Dataset records
**********
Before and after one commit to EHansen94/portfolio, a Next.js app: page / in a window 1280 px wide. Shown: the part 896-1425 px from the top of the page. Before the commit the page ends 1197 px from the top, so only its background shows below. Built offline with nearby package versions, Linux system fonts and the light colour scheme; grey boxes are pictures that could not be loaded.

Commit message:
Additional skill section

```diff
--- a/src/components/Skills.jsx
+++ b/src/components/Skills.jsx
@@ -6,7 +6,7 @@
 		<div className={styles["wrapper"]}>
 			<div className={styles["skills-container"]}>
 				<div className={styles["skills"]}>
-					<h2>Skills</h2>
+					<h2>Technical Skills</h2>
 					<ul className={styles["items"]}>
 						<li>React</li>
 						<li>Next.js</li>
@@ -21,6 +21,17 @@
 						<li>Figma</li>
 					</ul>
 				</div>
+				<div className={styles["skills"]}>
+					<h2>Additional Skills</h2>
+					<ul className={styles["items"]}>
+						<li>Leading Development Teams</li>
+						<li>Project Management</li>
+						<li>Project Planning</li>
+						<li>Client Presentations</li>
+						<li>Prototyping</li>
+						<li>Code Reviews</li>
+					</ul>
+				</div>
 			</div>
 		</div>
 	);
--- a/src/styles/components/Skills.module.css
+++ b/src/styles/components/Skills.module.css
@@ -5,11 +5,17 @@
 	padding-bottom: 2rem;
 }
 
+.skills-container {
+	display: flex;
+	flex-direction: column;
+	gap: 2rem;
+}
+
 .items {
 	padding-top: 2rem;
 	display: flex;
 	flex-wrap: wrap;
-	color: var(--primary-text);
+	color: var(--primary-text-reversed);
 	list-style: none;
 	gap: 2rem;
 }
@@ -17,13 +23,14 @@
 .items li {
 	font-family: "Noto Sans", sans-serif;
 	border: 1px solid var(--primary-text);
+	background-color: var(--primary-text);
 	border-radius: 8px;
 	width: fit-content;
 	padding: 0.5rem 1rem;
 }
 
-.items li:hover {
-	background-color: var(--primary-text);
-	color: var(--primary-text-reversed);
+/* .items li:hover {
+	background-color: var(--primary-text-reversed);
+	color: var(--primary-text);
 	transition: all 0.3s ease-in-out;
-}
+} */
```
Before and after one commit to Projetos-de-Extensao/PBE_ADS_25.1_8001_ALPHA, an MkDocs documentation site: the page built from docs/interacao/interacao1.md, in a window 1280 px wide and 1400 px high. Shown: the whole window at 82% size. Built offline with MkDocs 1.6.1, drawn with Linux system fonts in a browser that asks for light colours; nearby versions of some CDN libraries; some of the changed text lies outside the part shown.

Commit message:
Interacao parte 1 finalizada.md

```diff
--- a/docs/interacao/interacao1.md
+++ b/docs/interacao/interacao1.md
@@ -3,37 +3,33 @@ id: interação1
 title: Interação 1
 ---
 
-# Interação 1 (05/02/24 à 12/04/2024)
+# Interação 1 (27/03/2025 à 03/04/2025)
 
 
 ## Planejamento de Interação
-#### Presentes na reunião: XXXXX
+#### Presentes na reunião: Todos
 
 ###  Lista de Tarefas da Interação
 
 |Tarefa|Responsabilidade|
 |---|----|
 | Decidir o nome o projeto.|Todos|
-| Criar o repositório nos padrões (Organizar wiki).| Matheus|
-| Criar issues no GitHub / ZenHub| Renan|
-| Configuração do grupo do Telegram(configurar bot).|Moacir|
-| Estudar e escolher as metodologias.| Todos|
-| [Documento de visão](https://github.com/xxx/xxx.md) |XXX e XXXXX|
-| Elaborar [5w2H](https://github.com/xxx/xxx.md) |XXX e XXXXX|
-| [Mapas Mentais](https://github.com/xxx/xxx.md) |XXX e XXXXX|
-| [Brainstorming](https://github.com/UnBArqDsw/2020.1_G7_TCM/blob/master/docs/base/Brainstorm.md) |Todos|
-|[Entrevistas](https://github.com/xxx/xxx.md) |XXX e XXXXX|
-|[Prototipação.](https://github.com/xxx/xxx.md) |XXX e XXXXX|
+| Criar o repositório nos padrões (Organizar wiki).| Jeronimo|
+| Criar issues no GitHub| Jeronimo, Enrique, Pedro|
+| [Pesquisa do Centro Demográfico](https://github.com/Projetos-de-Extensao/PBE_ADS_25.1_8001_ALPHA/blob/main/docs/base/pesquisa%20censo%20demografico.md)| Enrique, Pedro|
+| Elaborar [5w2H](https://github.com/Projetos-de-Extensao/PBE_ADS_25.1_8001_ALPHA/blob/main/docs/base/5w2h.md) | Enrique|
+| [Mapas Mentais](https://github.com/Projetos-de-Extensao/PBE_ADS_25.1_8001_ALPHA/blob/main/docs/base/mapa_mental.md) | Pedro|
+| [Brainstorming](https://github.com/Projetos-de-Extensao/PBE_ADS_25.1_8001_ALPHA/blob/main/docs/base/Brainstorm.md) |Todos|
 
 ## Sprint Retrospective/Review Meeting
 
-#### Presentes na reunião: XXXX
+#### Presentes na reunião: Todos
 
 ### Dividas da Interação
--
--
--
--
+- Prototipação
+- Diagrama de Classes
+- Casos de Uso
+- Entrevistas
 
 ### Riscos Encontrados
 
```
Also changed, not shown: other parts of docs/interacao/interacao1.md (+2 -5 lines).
**********
Could you retype each record exactly as it appears?

- Task answer:
Before and after one commit to EHansen94/portfolio, a Next.js app: page / in a window 1280 px wide. Shown: the part 896-1425 px from the top of the page. Before the commit the page ends 1197 px from the top, so only its background shows below. Built offline with nearby package versions, Linux system fonts and the light colour scheme; grey boxes are pictures that could not be loaded.

Commit message:
Additional skill section

```diff
--- a/src/components/Skills.jsx
+++ b/src/components/Skills.jsx
@@ -6,7 +6,7 @@
 		<div className={styles["wrapper"]}>
 			<div className={styles["skills-container"]}>
 				<div className={styles["skills"]}>
-					<h2>Skills</h2>
+					<h2>Technical Skills</h2>
 					<ul className={styles["items"]}>
 						<li>React</li>
 						<li>Next.js</li>
@@ -21,6 +21,17 @@
 						<li>Figma</li>
 					</ul>
 				</div>
+				<div className={styles["skills"]}>
+					<h2>Additional Skills</h2>
+					<ul className={styles["items"]}>
+						<li>Leading Development Teams</li>
+						<li>Project Management</li>
+						<li>Project Planning</li>
+						<li>Client Presentations</li>
+						<li>Prototyping</li>
+						<li>Code Reviews</li>
+					</ul>
+				</div>
 			</div>
 		</div>
 	);
--- a/src/styles/components/Skills.module.css
+++ b/src/styles/components/Skills.module.css
@@ -5,11 +5,17 @@
 	padding-bottom: 2rem;
 }
 
+.skills-container {
+	display: flex;
+	flex-direction: column;
+	gap: 2rem;
+}
+
 .items {
 	padding-top: 2rem;
 	display: flex;
 	flex-wrap: wrap;
-	color: var(--primary-text);
+	color: var(--primary-text-reversed);
 	list-style: none;
 	gap: 2rem;
 }
@@ -17,13 +23,14 @@
 .items li {
 	font-family: "Noto Sans", sans-serif;
 	border: 1px solid var(--primary-text);
+	background-color: var(--primary-text);
 	border-radius: 8px;
 	width: fit-content;
 	padding: 0.5rem 1rem;
 }
 
-.items li:hover {
-	background-color: var(--primary-text);
-	color: var(--primary-text-reversed);
+/* .items li:hover {
+	background-color: var(--primary-text-reversed);
+	color: var(--primary-text);
 	transition: all 0.3s ease-in-out;
-}
+} */
```
Before and after one commit to Projetos-de-Extensao/PBE_ADS_25.1_8001_ALPHA, an MkDocs documentation site: the page built from docs/interacao/interacao1.md, in a window 1280 px wide and 1400 px high. Shown: the whole window at 82% size. Built offline with MkDocs 1.6.1, drawn with Linux system fonts in a browser that asks for light colours; nearby versions of some CDN libraries; some of the changed text lies outside the part shown.

Commit message:
Interacao parte 1 finalizada.md

```diff
--- a/docs/interacao/interacao1.md
+++ b/docs/interacao/interacao1.md
@@ -3,37 +3,33 @@ id: interação1
 title: Interação 1
 ---
 
-# Interação 1 (05/02/24 à 12/04/2024)
+# Interação 1 (27/03/2025 à 03/04/2025)
 
 
 ## Planejamento de Interação
-#### Presentes na reunião: XXXXX
+#### Presentes na reunião: Todos
 
 ###  Lista de Tarefas da Interação
 
 |Tarefa|Responsabilidade|
 |---|----|
 | Decidir o nome o projeto.|Todos|
-| Criar o repositório nos padrões (Organizar wiki).| Matheus|
-| Criar issues no GitHub / ZenHub| Renan|
-| Configuração do grupo do Telegram(configurar bot).|Moacir|
-| Estudar e escolher as metodologias.| Todos|
-| [Documento de visão](https://github.com/xxx/xxx.md) |XXX e XXXXX|
-| Elaborar [5w2H](https://github.com/xxx/xxx.md) |XXX e XXXXX|
-| [Mapas Mentais](https://github.com/xxx/xxx.md) |XXX e XXXXX|
-| [Brainstorming](https://github.com/UnBArqDsw/2020.1_G7_TCM/blob/master/docs/base/Brainstorm.md) |Todos|
-|[Entrevistas](https://github.com/xxx/xxx.md) |XXX e XXXXX|
-|[Prototipação.](https://github.com/xxx/xxx.md) |XXX e XXXXX|
+| Criar o repositório nos padrões (Organizar wiki).| Jeronimo|
+| Criar issues no GitHub| Jeronimo, Enrique, Pedro|
+| [Pesquisa do Centro Demográfico](https://github.com/Projetos-de-Extensao/PBE_ADS_25.1_8001_ALPHA/blob/main/docs/base/pesquisa%20censo%20demografico.md)| Enrique, Pedro|
+| Elaborar [5w2H](https://github.com/Projetos-de-Extensao/PBE_ADS_25.1_8001_ALPHA/blob/main/docs/base/5w2h.md) | Enrique|
+| [Mapas Mentais](https://github.com/Projetos-de-Extensao/PBE_ADS_25.1_8001_ALPHA/blob/main/docs/base/mapa_mental.md) | Pedro|
+| [Brainstorming](https://github.com/Projetos-de-Extensao/PBE_ADS_25.1_8001_ALPHA/blob/main/docs/base/Brainstorm.md) |Todos|
 
 ## Sprint Retrospective/Review Meeting
 
-#### Presentes na reunião: XXXX
+#### Presentes na reunião: Todos
 
 ### Dividas da Interação
--
--
--
--
+- Prototipação
+- Diagrama de Classes
+- Casos de Uso
+- Entrevistas
 
 ### Riscos Encontrados
 
```
Also changed, not shown: other parts of docs/interacao/interacao1.md (+2 -5 lines).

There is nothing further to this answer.